At a visit today to Elijah's Promise in New Brunswick, Congressman Frank Pallone, Jr. held a press conference with local hunger advocates decrying cuts to the Supplemental Nutritional Assistance Program (SNAP or food stamps) on the heels of House Republicans' latest effort to dismantle the program. Yesterday, House Republicans voted to remove critical SNAP funding from the Farm Bill, which would effectively kill the program.
"SNAP is our nation's most important anti-hunger safety net program and is one of the most effective and efficient federal programs, with one of the lowest -- if not the lowest -- rates of fraud, waste and abuse," said Pallone (D-NJ-06) . "The Republicans' never ending effort to cut and dismantle this program is cruel and does not reflect our values. In the wealthiest country in the world, we can't allow our children and families to go hungry."
According to the New Jersey Anti-Hunger Coalition, about 897,376 people were living below poverty level in New Jersey in 2011. The food insecurity level in the state was 12.7% overall and 19% for children, meaning 394,240 children were living in food insecure households.
Currently, 873,657 New Jersey residents and nearly one in seven Americans rely on SNAP to help cover the cost of their meals. The program provides basic nutrition assistance to qualifying low-income Americans, including senior citizens and children, and has largely eliminated severe hunger and malnutrition in the United States. SNAP is a powerful anti-poverty program, and lifted about 4.7 million Americans above the poverty line in 2011, including about 2.1 million children. Roughly 91 percent of SNAP benefits go to households with incomes below the poverty line.
The Republican effort to further cut SNAP would mean more Americans, including children, will go hungry and malnourished, and an influx of pressure would be put on community soup kitchens.
Pallone has been outspoken in his support of SNAP and has called on House Republicans to stop holding the critical food assistance program hostage for political purposes.
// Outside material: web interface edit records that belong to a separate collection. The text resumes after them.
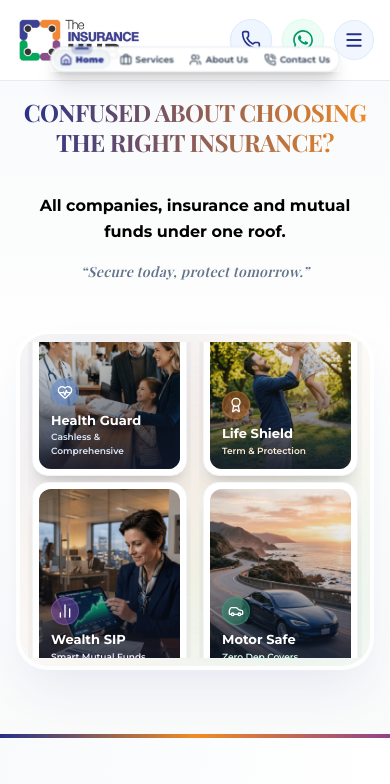
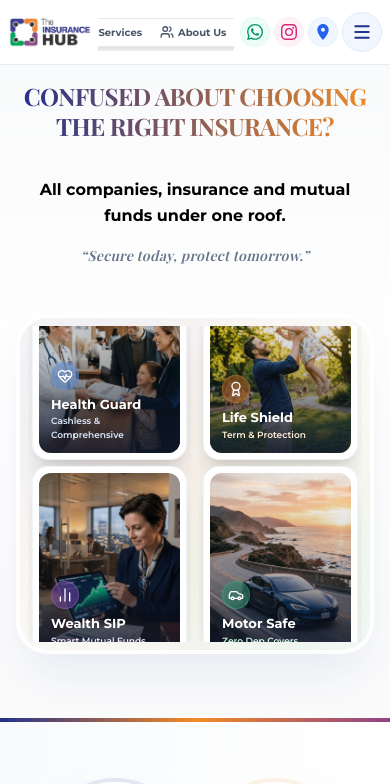
Before and after one commit to Shruti11506/Theinsurancehub, a React (Vite) app: page / in a window 390 px wide. Shown: the top 784 px of the page. Built offline with nearby package versions, Linux system fonts and the light colour scheme; a web font is replaced by a local one.

Commit message:
feat: unified header layout with logo, navbar, socials and menu button for all devices

```diff
--- a/src/App.jsx
+++ b/src/App.jsx
@@ -813,7 +813,7 @@ export default function App() {
       )}
 
       {/* 4. Comprehensive Footer */}
-      <footer className="bg-slate-900 text-slate-400 pt-20 pb-24 sm:pb-28 lg:pb-12 border-t border-slate-800">
+      <footer className="bg-slate-900 text-slate-400 pt-20 pb-12 border-t border-slate-800">
         <div className="max-w-7xl mx-auto px-6 grid md:grid-cols-2 lg:grid-cols-3 gap-12 pb-16 border-b border-slate-800">
 
           {/* Col 1: About company */}
--- a/src/components/Header.jsx
+++ b/src/components/Header.jsx
@@ -38,10 +38,9 @@ export default function Header({ onNavigate, currentPage, activeTab = 'Home', on
     <header
       className="sticky top-0 z-[100] w-full backdrop-blur-md border-b shadow-xs bg-white/95 border-slate-200/80"
     >
-      <div className="max-w-[1600px] mx-auto px-4 sm:px-6 h-20 sm:h-24 lg:h-28 flex items-center justify-between relative">
+      <div className="max-w-[1600px] mx-auto px-2 sm:px-4 lg:px-6 h-16 sm:h-20 lg:h-28 flex items-center justify-between gap-1.5 sm:gap-3 lg:gap-8">
 
-        {/* Left Side: Logo & Main Navigation */}
-        <div className="flex items-center justify-start gap-4 sm:gap-12 xl:gap-40">
+        {/* 1. Left Side: Logo */}
         <a
           id="header-logo-link"
           href="/"
@@ -53,91 +52,73 @@ export default function Header({ onNavigate, currentPage, activeTab = 'Home', on
           className="hover:opacity-95 transition-opacity flex-shrink-0 relative z-50"
         >
           <div id="header-logo-wrapper">
-              <Logo id="header-logo" className="h-12 sm:h-14 lg:h-16" />
+            <Logo id="header-logo" className="h-8 sm:h-12 lg:h-16" />
           </div>
         </a>
 
-          {/* Main Navigation - Tubelight NavBar (Desktop) */}
-          <div className="hidden lg:block scale-90 origin-left relative z-20">
+        {/* 2. Center: Navigation Bar */}
+        <div className="flex items-center justify-center flex-shrink-1 overflow-x-auto no-scrollbar py-1">
           <NavBar
             items={navItems}
             activeTab={activeTab}
             onTabChange={onTabChange}
           />
         </div>
-        </div>
 
-        {/* Right Side: Social Icons & Dropdown Menu */}
-        <div className="flex items-center justify-end gap-2.5 sm:gap-6 relative z-20">
-          {/* Mobile Quick Call Button */}
-          <a
-            href="tel:+919423924568"
-            className="sm:hidden p-2.5 rounded-full bg-blue-50 text-insurance-darkblue hover:bg-blue-100 transition-all shadow-sm border border-blue-100 active:scale-95"
-            title="Call Us"
-            aria-label="Call Us Directly"
-          >
-            <Phone className="h-5 w-5" />
-          </a>
+        {/* 3. Right Side: Social Icons & 3-Icon Menu Button */}
+        <div className="flex items-center justify-end gap-1 sm:gap-2.5 lg:gap-4 flex-shrink-0">
 
-          {/* Mobile Quick WhatsApp Action */}
+          {/* WhatsApp */}
           <a
             href="https://wa.me/message/WXX5A5BNS2LBL1?src=qr"
             target="_blank"
             rel="noopener noreferrer"
-            className="sm:hidden p-2.5 rounded-full bg-emerald-50 text-emerald-600 hover:bg-emerald-100 transition-all shadow-sm border border-emerald-100/60 active:scale-95"
+            className="p-1.5 sm:p-2 lg:p-2.5 rounded-full bg-emerald-50 text-emerald-600 hover:bg-emerald-100 hover:scale-110 transition-all duration-300 shadow-xs border border-emerald-100/50"
             title="Chat on WhatsApp"
             aria-label="Chat on WhatsApp"
           >
-            <WhatsAppIcon className="h-5 w-5" />
+            <WhatsAppIcon className="h-4 w-4 sm:h-5 sm:w-5 lg:h-6 lg:w-6" />
           </a>
 
-          {/* Social Direct Links (Desktop & Tablet) */}
-          <div className="hidden sm:flex items-center gap-3 md:gap-5">
-            <a
-              href="https://wa.me/message/WXX5A5BNS2LBL1?src=qr"
-              target="_blank"
-              rel="noopener noreferrer"
-              className="p-2.5 rounded-full bg-emerald-50 text-emerald-600 hover:bg-emerald-100 hover:scale-110 transition-all duration-300 shadow-md border border-emerald-100/50"
-              title="Chat on WhatsApp"
-              aria-label="Chat on WhatsApp"
-            >
-              <WhatsAppIcon className="h-6 w-6 lg:h-7 lg:w-7" />
-            </a>
+          {/* Instagram */}
           <a
             href="https://www.instagram.com/theinsurancehub__?utm_source=qr&igsh=bGJzOGM2M3JmaTF1"
             target="_blank"
             rel="noopener noreferrer"
-              className="p-2.5 rounded-full bg-pink-50 text-pink-600 hover:bg-pink-100 hover:scale-110 transition-all duration-300 shadow-md border border-pink-100/50"
+            className="p-1.5 sm:p-2 lg:p-2.5 rounded-full bg-pink-50 text-pink-600 hover:bg-pink-100 hover:scale-110 transition-all duration-300 shadow-xs border border-pink-100/50"
             title="Follow on Instagram"
             aria-label="Follow on Instagram"
           >
-              <InstagramIcon className="h-6 w-6 lg:h-7 lg:w-7" />
+            <InstagramIcon className="h-4 w-4 sm:h-5 sm:w-5 lg:h-6 lg:w-6" />
           </a>
+
+          {/* Google Maps */}
           <a
             href="https://www.google.com/maps/search/?api=1&query=The+Insurance+Hub,+Shop+no.+57,+Sanman+Prestige,+Beside+Zilla+Parishad,+Railway+Station+Road,+Nanded+431601"
             target="_blank"
             rel="noopener noreferrer"
-              className="p-2.5 rounded-full bg-blue-50 text-blue-600 hover:bg-blue-100 hover:scale-110 transition-all duration-300 shadow-md border border-blue-100/50"
+            className="p-1.5 sm:p-2 lg:p-2.5 rounded-full bg-blue-50 text-blue-600 hover:bg-blue-100 hover:scale-110 transition-all duration-300 shadow-xs border border-blue-100/50"
             title="Get Directions on Google Maps"
             aria-label="Get Directions on Google Maps"
           >
-              <LocationPinIcon className="h-6 w-6 lg:h-7 lg:w-7" />
+            <LocationPinIcon className="h-4 w-4 sm:h-5 sm:w-5 lg:h-6 lg:w-6" />
           </a>
+
+          {/* LinkedIn */}
           <a
             href="https://www.linkedin.com/company/the-insurance-hub001/"
             target="_blank"
             rel="noopener noreferrer"
-              className="p-2.5 rounded-full bg-sky-50 text-sky-600 hover:bg-sky-100 hover:scale-110 transition-all duration-300 shadow-md border border-sky-100/50"
+            className="hidden xs:inline-flex p-1.5 sm:p-2 lg:p-2.5 rounded-full bg-sky-50 text-sky-600 hover:bg-sky-100 hover:scale-110 transition-all duration-300 shadow-xs border border-sky-100/50"
             title="Follow on LinkedIn"
             aria-label="Follow on LinkedIn"
           >
-              <svg className="h-6 w-6 lg:h-7 lg:w-7" viewBox="0 0 24 24" fill="currentColor">
+            <svg className="h-4 w-4 sm:h-5 sm:w-5 lg:h-6 lg:w-6" viewBox="0 0 24 24" fill="currentColor">
               <path d="M20.447 20.452h-3.554v-5.569c0-1.328-.027-3.037-1.852-3.037-1.853 0-2.136 1.445-2.136 2.939v5.667H9.351V9h3.414v1.561h.046c.477-.9 1.637-1.85 3.37-1.85 3.601 0 4.267 2.37 4.267 5.455v6.286zM5.337 7.433a2.062 2.062 0 01-2.063-2.065 2.064 2.064 0 112.063 2.065zm1.782 13.019H3.555V9h3.564v11.452zM22.225 0H1.771C.792 0 0 .774 0 1.729v20.542C0 23.227.792 24 1.771 24h20.451C23.2 24 24 23.227 24 22.271V1.729C24 .774 23.2 0 22.222 0h.003z"/>
             </svg>
           </a>
-          </div>
 
-          {/* Universal Dropdown & Action Sheet Menu (Mobile & Desktop) */}
+          {/* 4. Three-icon Menu Button (Dropdown / Action Sheet) */}
           <div className="relative flex items-center">
             <MenuContainer>
               <MenuItem
@@ -201,16 +182,6 @@ export default function Header({ onNavigate, currentPage, activeTab = 'Home', on
 
       </div>
 
-      {/* Mobile & Tablet Floating Tubelight Navigation Bar */}
-      <div className="lg:hidden fixed bottom-2 sm:bottom-3.5 left-1/2 -translate-x-1/2 z-[90] scale-[0.88] sm:scale-100 origin-bottom pointer-events-auto">
-        <NavBar
-          items={navItems}
-          activeTab={activeTab}
-          onTabChange={onTabChange}
-          className="shadow-xl"
-        />
-      </div>
-
     </header>
   );
 }
```
Lines whose indentation alone changed are shown as unchanged.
This week, Pallone voted against the FARM Bill that completely omitted the SNAP program from reauthorization, and he is a cosponsor of H. Res. 90, a resolution calling for an end of any further reductions to SNAP, which House Republicans have yet to bring up for a vote.
Pallone was joined today by Adele LaTourette, Director of New Jersey Anti-Hunger Coalition and Lisanne Finston, Executive Director of Elijah's Promise. Elijah's Promise is a community soup kitchen, culinary arts school, catering business, and pay-as-you-can café that connects low-income individuals and families with social and health services. Elijah's Promise serves 100,000 meals per year and trains previously unskilled workers for careers in the food service industry.